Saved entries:
--------------------------------
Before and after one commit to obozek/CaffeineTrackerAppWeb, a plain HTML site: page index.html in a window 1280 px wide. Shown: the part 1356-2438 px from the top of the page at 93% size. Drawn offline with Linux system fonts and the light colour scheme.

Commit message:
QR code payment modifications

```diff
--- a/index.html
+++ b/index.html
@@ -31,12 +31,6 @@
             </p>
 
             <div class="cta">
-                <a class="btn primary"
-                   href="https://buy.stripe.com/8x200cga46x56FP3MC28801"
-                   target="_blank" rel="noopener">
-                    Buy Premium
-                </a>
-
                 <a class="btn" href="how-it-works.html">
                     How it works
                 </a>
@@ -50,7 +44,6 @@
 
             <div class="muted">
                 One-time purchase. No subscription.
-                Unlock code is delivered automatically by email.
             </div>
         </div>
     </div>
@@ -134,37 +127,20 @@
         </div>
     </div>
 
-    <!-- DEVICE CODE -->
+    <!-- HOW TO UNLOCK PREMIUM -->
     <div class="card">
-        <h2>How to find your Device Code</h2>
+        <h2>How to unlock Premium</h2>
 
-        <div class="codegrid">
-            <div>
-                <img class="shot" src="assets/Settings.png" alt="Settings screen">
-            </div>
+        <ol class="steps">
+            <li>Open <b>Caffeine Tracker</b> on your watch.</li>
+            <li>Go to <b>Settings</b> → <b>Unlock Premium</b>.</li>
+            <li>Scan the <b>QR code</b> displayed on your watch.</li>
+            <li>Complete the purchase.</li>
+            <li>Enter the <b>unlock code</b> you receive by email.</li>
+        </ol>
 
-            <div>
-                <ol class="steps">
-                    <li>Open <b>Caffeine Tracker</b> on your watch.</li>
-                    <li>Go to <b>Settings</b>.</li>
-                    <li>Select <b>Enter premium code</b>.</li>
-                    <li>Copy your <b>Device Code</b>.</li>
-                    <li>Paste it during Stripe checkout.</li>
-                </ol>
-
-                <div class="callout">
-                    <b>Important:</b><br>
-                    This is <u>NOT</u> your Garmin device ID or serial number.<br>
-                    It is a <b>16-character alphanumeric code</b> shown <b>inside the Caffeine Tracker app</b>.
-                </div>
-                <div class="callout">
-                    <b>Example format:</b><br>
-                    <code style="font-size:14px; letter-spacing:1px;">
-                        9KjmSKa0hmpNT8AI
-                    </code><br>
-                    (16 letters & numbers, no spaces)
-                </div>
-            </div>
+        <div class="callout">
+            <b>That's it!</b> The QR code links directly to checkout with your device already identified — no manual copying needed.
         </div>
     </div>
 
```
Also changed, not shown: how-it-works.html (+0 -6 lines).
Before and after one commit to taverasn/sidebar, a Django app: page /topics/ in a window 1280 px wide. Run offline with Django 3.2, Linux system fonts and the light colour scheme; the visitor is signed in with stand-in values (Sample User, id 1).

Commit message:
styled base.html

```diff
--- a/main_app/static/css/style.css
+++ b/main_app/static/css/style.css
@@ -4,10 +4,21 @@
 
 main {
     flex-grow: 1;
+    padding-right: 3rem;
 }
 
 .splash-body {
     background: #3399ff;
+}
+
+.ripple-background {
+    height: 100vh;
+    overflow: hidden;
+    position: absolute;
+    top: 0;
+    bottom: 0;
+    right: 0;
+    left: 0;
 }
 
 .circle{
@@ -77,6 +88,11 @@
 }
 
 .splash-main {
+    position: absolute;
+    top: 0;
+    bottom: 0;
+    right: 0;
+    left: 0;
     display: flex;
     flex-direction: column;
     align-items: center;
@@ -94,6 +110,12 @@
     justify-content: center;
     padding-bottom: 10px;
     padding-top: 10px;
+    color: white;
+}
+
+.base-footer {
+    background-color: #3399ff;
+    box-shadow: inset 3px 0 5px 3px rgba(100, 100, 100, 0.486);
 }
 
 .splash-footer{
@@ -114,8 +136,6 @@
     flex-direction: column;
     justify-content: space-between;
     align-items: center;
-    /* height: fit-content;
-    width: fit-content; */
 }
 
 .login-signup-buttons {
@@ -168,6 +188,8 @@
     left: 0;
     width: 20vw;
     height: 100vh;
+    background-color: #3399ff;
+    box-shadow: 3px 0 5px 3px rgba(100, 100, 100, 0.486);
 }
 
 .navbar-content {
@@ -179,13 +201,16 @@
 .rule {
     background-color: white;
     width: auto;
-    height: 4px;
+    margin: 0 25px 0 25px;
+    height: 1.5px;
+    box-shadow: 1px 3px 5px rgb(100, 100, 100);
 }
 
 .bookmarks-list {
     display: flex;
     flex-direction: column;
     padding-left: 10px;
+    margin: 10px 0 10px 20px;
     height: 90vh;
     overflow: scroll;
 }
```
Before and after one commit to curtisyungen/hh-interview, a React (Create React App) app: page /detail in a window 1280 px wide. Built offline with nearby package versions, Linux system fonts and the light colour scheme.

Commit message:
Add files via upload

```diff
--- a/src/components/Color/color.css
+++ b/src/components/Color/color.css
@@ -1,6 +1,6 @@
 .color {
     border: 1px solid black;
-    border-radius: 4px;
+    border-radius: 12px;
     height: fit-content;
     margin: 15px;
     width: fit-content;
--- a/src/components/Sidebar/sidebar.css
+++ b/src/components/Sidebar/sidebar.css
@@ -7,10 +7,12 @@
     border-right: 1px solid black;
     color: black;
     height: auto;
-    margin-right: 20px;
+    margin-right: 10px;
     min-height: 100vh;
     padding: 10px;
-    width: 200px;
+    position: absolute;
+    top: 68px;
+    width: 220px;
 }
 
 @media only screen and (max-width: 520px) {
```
--------------------------------
- TASK INSTRUCTIONS:
Supply the count of lines in the entries that contain the word "color", and nothing besides.

- RESULT OF THE EXERCISE:
8